## Exercise instructions
Below are records to print word for word; include none of their pictures.

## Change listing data
Segment Open

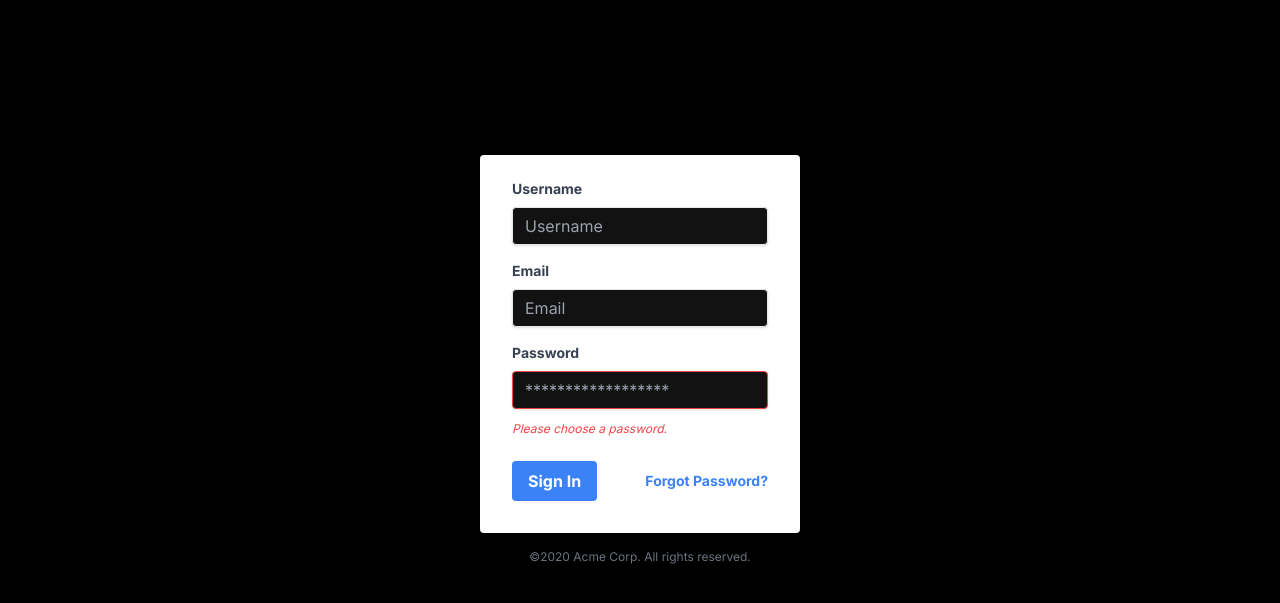
Repository: uh-sman/tasks
Page: /auth
An editor plug-in stored every save of this project. The page is shown before and after the next save, followed by the edit.
The browser window is 1280 px wide. The pictures show the whole page.
The project was rebuilt for these pictures with package versions that can differ from the ones it lists, and the page was loaded fresh each time. The framework's server and built-in components were replaced by stand-ins that run in the browser. Also part of the build but not shown: next.config.js.

Above is the page before, as saved 2024-01-12 12:15:40.

After the next save:
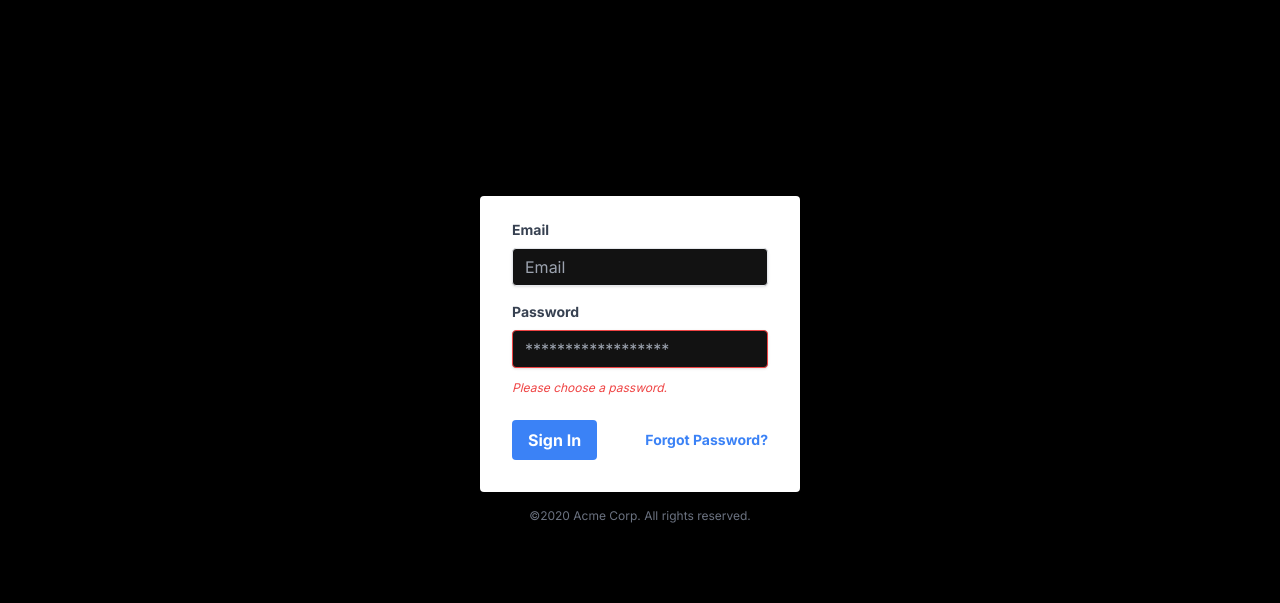
Saved 3 min 59 s later.
--- a/app/(components)/auth/page.tsx
+++ b/app/(components)/auth/page.tsx
@@ -2,6 +2,7 @@
 import { useState } from "react";
 import axios, { AxiosError } from "axios";
 const AuthForm = () => {
+  const [formState, setFormState] = useState<"LOGIN" | "SIGNUP">("LOGIN");
     const [ form, setForm ] = useState({
         username:'',
         email:'',
@@ -37,12 +38,12 @@ const AuthForm = () => {
     <div className="flex justify-center items-center h-screen">
       <div className="w-full max-w-xs">
   <form className="bg-white shadow-md rounded px-8 pt-6 pb-8 mb-4">
-    <div className="mb-4">
+    {formState === 'SIGNUP' && <div className="mb-4">
       <label className="block text-gray-700 text-sm font-bold mb-2" htmlFor="username">
         Username
       </label>
       <input onChange={(e) => setForm(prevState => ({ ...prevState, username: e.target.value }))} className="shadow appearance-none border rounded w-full py-2 px-3 text-gray-700 leading-tight focus:outline-none focus:shadow-outline" id="username" type="text" placeholder="Username" />
-    </div>
+    </div>}
     <div className="mb-4">
       <label className="block text-gray-700 text-sm font-bold mb-2" htmlFor="username">
         Email
@@ -58,7 +59,7 @@ const AuthForm = () => {
     </div>
     <div className="flex items-center justify-between">
       <button onClick={handleSubmit} className="bg-blue-500 hover:bg-blue-700 text-white font-bold py-2 px-4 rounded focus:outline-none focus:shadow-outline" type="button">
-        Sign In
+        {formState === 'SIGNUP' ? 'Signup' :'Sign In'}
       </button>
       <a className="inline-block align-baseline font-bold text-sm text-blue-500 hover:text-blue-800" href="#">
         Forgot Password?
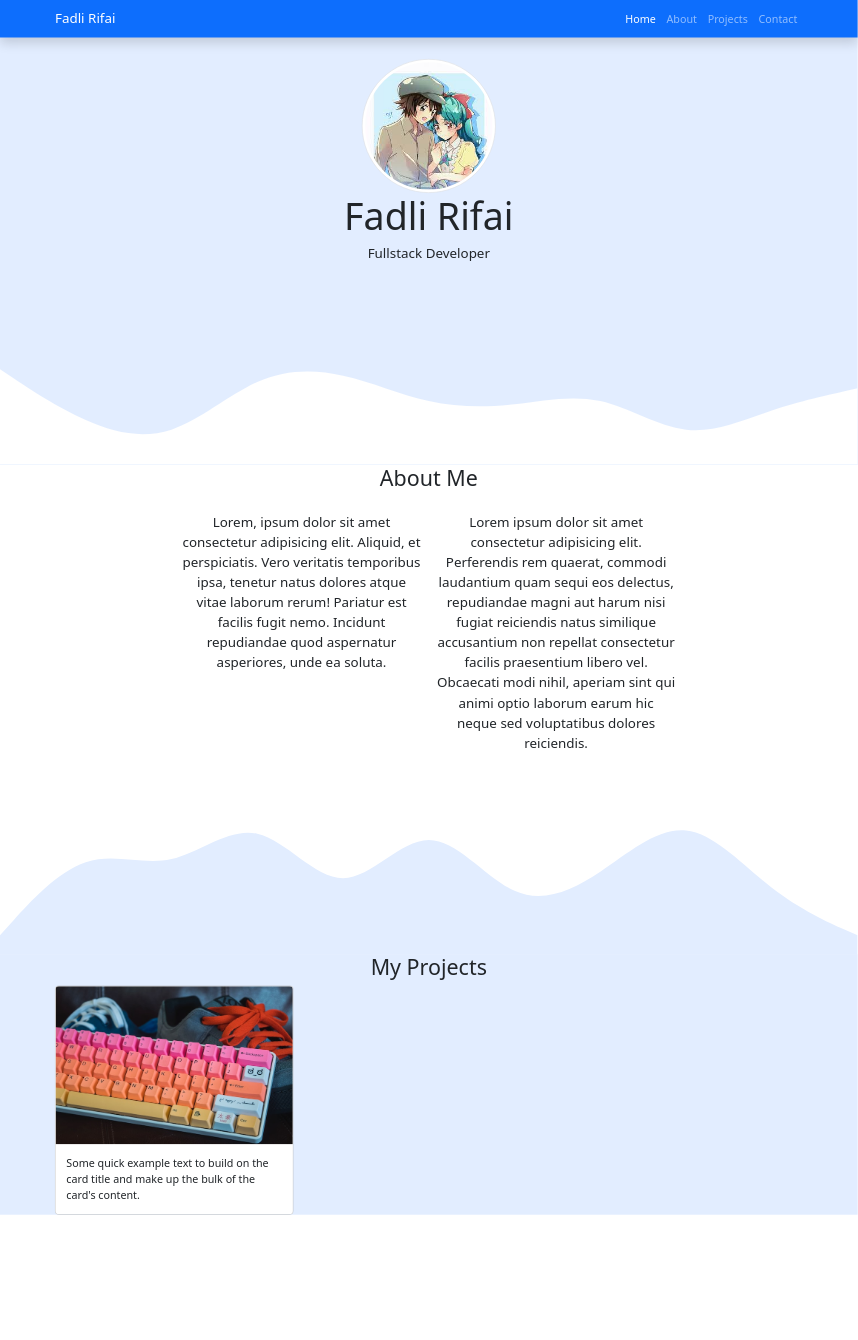
Repository: fadlyyy/fadli-dev.github.io
Page: index.html
These files come from the project's save history. The page is drawn as it stood at one moment and after the next save; the edit follows.
The browser window is 1280 px wide. The pictures show the whole page, at 67% of full size.

Above is the page before, as saved 2024-01-19 11:28:49.

After the next save:
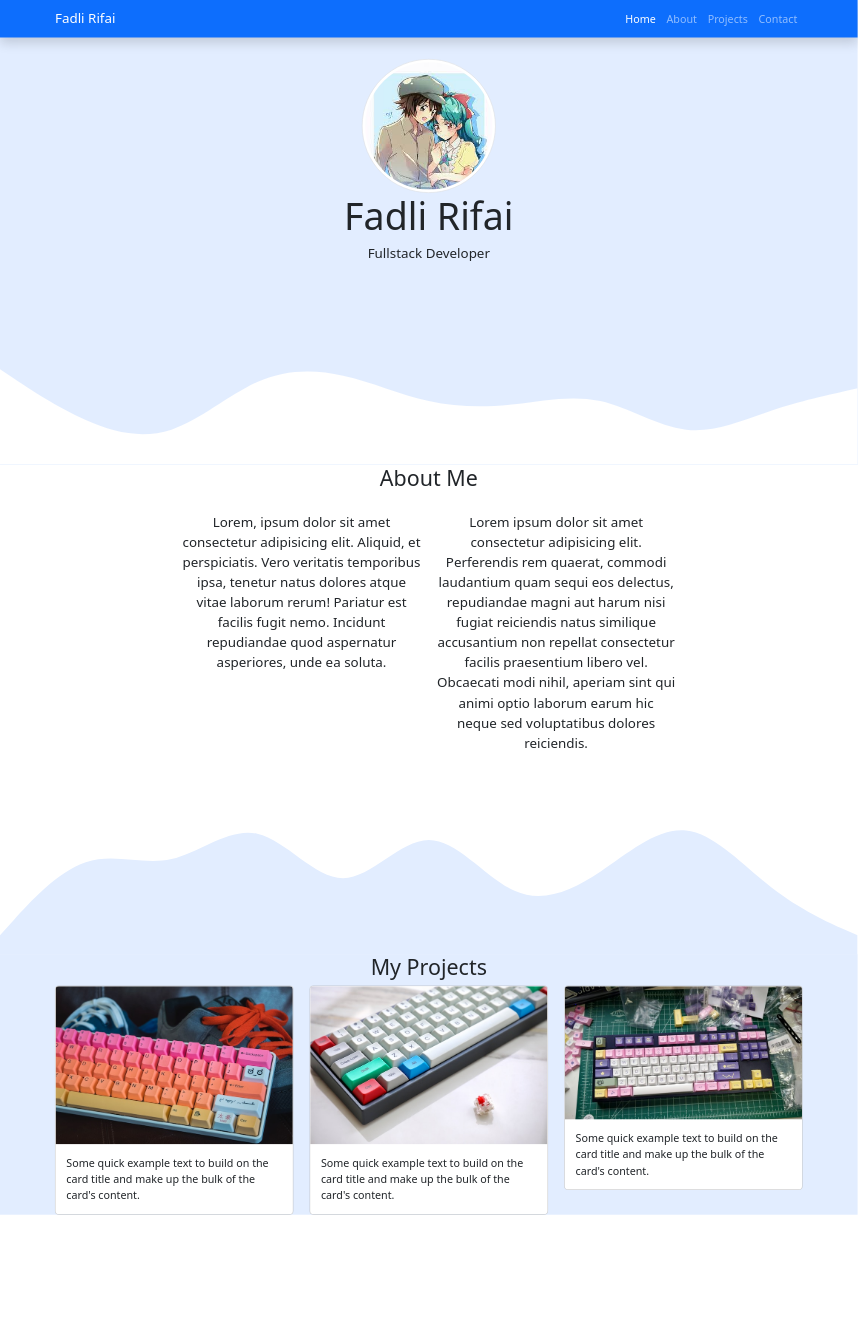
Saved 5 min 49 s later.
--- a/index.html
+++ b/index.html
@@ -100,6 +100,22 @@
               </div>
             </div>
           </div>
+          <div class="col-4">
+            <div class="card">
+              <img src="img/projects/Projects2.jpg" class="card-img-top" alt="..." />
+              <div class="card-body">
+                <p class="card-text">Some quick example text to build on the card title and make up the bulk of the card's content.</p>
+              </div>
+            </div>
+          </div>
+          <div class="col-4">
+            <div class="card">
+              <img src="img/projects/Projects3.jpg" class="card-img-top" alt="..." />
+              <div class="card-body">
+                <p class="card-text">Some quick example text to build on the card title and make up the bulk of the card's content.</p>
+              </div>
+            </div>
+          </div>
         </div>
       </div>
     </section>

Segment Closed

## Task answer
Repository: uh-sman/tasks
Page: /auth
An editor plug-in stored every save of this project. The page is shown before and after the next save, followed by the edit.
The browser window is 1280 px wide. The pictures show the whole page.
The project was rebuilt for these pictures with package versions that can differ from the ones it lists, and the page was loaded fresh each time. The framework's server and built-in components were replaced by stand-ins that run in the browser. Also part of the build but not shown: next.config.js.

Above is the page before, as saved 2024-01-12 12:15:40.

After the next save:
Saved 3 min 59 s later.
--- a/app/(components)/auth/page.tsx
+++ b/app/(components)/auth/page.tsx
@@ -2,6 +2,7 @@
 import { useState } from "react";
 import axios, { AxiosError } from "axios";
 const AuthForm = () => {
+  const [formState, setFormState] = useState<"LOGIN" | "SIGNUP">("LOGIN");
     const [ form, setForm ] = useState({
         username:'',
         email:'',
@@ -37,12 +38,12 @@ const AuthForm = () => {
     <div className="flex justify-center items-center h-screen">
       <div className="w-full max-w-xs">
   <form className="bg-white shadow-md rounded px-8 pt-6 pb-8 mb-4">
-    <div className="mb-4">
+    {formState === 'SIGNUP' && <div className="mb-4">
       <label className="block text-gray-700 text-sm font-bold mb-2" htmlFor="username">
         Username
       </label>
       <input onChange={(e) => setForm(prevState => ({ ...prevState, username: e.target.value }))} className="shadow appearance-none border rounded w-full py-2 px-3 text-gray-700 leading-tight focus:outline-none focus:shadow-outline" id="username" type="text" placeholder="Username" />
-    </div>
+    </div>}
     <div className="mb-4">
       <label className="block text-gray-700 text-sm font-bold mb-2" htmlFor="username">
         Email
@@ -58,7 +59,7 @@ const AuthForm = () => {
     </div>
     <div className="flex items-center justify-between">
       <button onClick={handleSubmit} className="bg-blue-500 hover:bg-blue-700 text-white font-bold py-2 px-4 rounded focus:outline-none focus:shadow-outline" type="button">
-        Sign In
+        {formState === 'SIGNUP' ? 'Signup' :'Sign In'}
       </button>
       <a className="inline-block align-baseline font-bold text-sm text-blue-500 hover:text-blue-800" href="#">
         Forgot Password?
Repository: fadlyyy/fadli-dev.github.io
Page: index.html
These files come from the project's save history. The page is drawn as it stood at one moment and after the next save; the edit follows.
The browser window is 1280 px wide. The pictures show the whole page, at 67% of full size.

Above is the page before, as saved 2024-01-19 11:28:49.

After the next save:
Saved 5 min 49 s later.
--- a/index.html
+++ b/index.html
@@ -100,6 +100,22 @@
               </div>
             </div>
           </div>
+          <div class="col-4">
+            <div class="card">
+              <img src="img/projects/Projects2.jpg" class="card-img-top" alt="..." />
+              <div class="card-body">
+                <p class="card-text">Some quick example text to build on the card title and make up the bulk of the card's content.</p>
+              </div>
+            </div>
+          </div>
+          <div class="col-4">
+            <div class="card">
+              <img src="img/projects/Projects3.jpg" class="card-img-top" alt="..." />
+              <div class="card-body">
+                <p class="card-text">Some quick example text to build on the card title and make up the bulk of the card's content.</p>
+              </div>
+            </div>
+          </div>
         </div>
       </div>
     </section>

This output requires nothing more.